Thirty-one children under the age of five die in the United States each year of unintentional poisonings from consumer products found in the home, according to the U.S. Consumer Product Safety Commission. This is a decline of 80 percent from 1972, when 216 children died. In 2018, the number of reported fatalities dropped to 17, the lowest figure since reporting began in 1972.
However, fatalities have increased over the past several years. Pediatric poisoning fatalities doubled to 34 in 2019, and they increased by 26 percent in 2020, reaching 43 fatalities for the year. Narcotics, such as opioids, made up almost half of these deaths.

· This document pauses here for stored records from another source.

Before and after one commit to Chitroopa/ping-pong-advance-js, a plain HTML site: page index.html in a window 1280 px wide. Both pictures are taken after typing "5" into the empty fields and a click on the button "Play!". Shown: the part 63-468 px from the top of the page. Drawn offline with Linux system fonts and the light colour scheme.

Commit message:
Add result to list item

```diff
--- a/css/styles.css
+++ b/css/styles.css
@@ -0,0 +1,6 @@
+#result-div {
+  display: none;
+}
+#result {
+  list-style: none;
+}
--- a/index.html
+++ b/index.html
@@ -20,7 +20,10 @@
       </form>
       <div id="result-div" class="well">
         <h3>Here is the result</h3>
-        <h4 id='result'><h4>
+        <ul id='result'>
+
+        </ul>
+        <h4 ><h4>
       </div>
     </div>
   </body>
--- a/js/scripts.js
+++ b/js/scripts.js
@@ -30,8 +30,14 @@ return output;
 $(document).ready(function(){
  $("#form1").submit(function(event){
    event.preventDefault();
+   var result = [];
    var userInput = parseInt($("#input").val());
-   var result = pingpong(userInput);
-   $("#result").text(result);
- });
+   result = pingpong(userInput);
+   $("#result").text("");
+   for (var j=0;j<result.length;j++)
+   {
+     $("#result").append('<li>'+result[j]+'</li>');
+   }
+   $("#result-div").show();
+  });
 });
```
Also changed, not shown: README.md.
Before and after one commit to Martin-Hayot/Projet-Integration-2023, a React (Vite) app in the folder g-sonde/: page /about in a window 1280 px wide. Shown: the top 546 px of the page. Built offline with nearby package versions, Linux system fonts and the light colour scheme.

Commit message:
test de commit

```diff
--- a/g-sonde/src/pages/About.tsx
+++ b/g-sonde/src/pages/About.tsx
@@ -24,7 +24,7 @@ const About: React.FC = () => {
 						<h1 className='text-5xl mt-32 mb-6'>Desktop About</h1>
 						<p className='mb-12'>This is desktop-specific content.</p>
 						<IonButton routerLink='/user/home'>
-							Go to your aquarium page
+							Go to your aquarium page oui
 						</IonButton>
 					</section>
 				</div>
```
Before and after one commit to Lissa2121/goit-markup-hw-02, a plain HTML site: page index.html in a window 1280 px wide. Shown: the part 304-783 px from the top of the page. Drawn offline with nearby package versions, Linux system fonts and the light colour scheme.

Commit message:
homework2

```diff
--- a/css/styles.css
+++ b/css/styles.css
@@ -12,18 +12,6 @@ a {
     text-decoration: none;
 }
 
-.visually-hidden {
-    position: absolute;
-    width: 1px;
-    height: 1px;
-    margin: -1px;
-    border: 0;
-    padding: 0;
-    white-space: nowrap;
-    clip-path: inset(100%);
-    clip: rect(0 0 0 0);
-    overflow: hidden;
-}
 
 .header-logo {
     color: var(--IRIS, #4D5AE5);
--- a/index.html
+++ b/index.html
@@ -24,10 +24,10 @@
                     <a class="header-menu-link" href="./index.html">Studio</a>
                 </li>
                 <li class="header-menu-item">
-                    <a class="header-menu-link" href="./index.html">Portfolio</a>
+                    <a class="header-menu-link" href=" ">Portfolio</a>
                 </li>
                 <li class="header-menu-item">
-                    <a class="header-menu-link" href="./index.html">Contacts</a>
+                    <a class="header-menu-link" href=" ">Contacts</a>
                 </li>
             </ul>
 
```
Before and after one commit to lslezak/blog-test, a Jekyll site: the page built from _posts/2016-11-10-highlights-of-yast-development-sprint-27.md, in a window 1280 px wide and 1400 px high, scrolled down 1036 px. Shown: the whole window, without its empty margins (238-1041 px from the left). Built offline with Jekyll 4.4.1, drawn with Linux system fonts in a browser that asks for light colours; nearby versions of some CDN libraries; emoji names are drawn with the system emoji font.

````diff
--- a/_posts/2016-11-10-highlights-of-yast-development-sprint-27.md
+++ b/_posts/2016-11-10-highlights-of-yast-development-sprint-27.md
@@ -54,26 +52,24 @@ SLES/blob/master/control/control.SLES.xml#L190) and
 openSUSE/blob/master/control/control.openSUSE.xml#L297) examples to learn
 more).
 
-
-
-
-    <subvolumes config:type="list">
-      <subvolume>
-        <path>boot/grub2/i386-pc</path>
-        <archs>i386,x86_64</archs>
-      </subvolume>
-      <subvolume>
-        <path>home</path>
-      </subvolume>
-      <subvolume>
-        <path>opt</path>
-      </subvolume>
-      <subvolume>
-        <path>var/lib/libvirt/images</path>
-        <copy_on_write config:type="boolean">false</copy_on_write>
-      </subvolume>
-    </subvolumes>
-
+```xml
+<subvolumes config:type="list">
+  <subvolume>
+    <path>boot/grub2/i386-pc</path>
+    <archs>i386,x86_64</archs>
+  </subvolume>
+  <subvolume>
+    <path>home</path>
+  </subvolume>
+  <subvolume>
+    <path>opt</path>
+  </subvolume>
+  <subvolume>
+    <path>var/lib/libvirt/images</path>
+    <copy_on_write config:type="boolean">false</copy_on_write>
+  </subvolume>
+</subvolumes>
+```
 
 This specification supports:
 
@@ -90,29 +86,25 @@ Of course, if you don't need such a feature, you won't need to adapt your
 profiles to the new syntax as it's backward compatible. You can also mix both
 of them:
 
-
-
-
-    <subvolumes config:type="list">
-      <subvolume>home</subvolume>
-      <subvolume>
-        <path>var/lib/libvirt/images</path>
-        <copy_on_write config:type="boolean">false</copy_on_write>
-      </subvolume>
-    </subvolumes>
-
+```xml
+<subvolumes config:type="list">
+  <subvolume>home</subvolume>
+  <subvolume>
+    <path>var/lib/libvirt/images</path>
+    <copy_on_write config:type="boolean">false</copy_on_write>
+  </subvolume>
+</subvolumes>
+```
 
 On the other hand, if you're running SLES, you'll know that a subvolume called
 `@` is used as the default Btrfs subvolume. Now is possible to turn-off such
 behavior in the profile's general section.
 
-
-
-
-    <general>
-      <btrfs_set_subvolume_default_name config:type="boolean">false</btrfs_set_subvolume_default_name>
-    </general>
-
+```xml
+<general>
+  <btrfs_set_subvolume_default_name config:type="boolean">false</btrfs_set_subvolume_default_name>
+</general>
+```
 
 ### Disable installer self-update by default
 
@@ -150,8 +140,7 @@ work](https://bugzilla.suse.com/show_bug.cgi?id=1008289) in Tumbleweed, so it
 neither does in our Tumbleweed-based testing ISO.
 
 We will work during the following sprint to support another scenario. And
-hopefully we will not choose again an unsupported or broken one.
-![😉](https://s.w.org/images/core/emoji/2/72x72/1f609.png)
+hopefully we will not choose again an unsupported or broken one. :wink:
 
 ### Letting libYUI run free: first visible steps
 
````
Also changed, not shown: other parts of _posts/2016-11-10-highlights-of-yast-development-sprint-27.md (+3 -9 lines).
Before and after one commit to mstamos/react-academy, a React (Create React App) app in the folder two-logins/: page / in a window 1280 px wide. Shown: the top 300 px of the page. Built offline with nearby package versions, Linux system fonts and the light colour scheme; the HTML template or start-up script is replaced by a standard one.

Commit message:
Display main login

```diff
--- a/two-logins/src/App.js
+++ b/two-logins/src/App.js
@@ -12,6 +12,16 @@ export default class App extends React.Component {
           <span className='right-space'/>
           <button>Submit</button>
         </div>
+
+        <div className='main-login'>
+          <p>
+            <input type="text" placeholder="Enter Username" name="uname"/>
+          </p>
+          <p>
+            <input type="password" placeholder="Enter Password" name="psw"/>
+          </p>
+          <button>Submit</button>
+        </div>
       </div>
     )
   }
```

Celebrate the 60th anniversary of National Poison Prevention Week March 20-26 by following these safety tips:
- Keep chemicals, medications, and cleaning supplies safely stored in a locked cabinet or box, out of the reach of children.
- Keep medicines and household chemicals in their original, child-resistant containers.
- Don’t let children handle laundry detergent packets.
- Store laundry detergent packets in their original containers, out of a child’s sight and reach.
- Don’t leave products with accessible button batteries within reach of children and use tape to help secure a battery compartment that doesn’t have a screw closure. Coin-size button batteries, used in a variety of electronics, are dangerous if swallowed.
- Call Poison Help – 800-222-1222 – immediately if a child swallows or is exposed to chemicals.
“Decades of diligence and collaborative efforts have contributed to a dramatic decline in children being poisoned,” said Alexander Hoehn-Saric, chair of the CPSC.
However, progress isn’t guaranteed, Hoehn-Saric said.
“Recent increases in fatalities demonstrate the need for continued vigilance and work to limit and eventually eliminate these preventable tragedies,” he said.
Poison dangers to children range from medicines and household chemicals to coin-size batteries and liquid nicotine.
In 2020, blood pressure medications, acetaminophen, antidepressants, dietary supplements, and bleach were among the top five most unintentionally ingested substances by young children.
The CPSC encourages family members and caregivers to identify products in their homes that could be a danger and keep these products out of a child’s sight and reach. In addition, lock up prescription drugs to protect teens. You don’t want to be your teen’s drug dealer. Also, be aware older adults with dementia can also be victims of accidental poisonings.
National Poison Prevention Week began in 1962. The Poison Prevention Packaging Act was passed in1970, and the Child Nicotine Poisoning Prevention Act became law in 2015. Also in 2015, voluntary standard for liquid flow restrictors for oral liquid drug products were issued.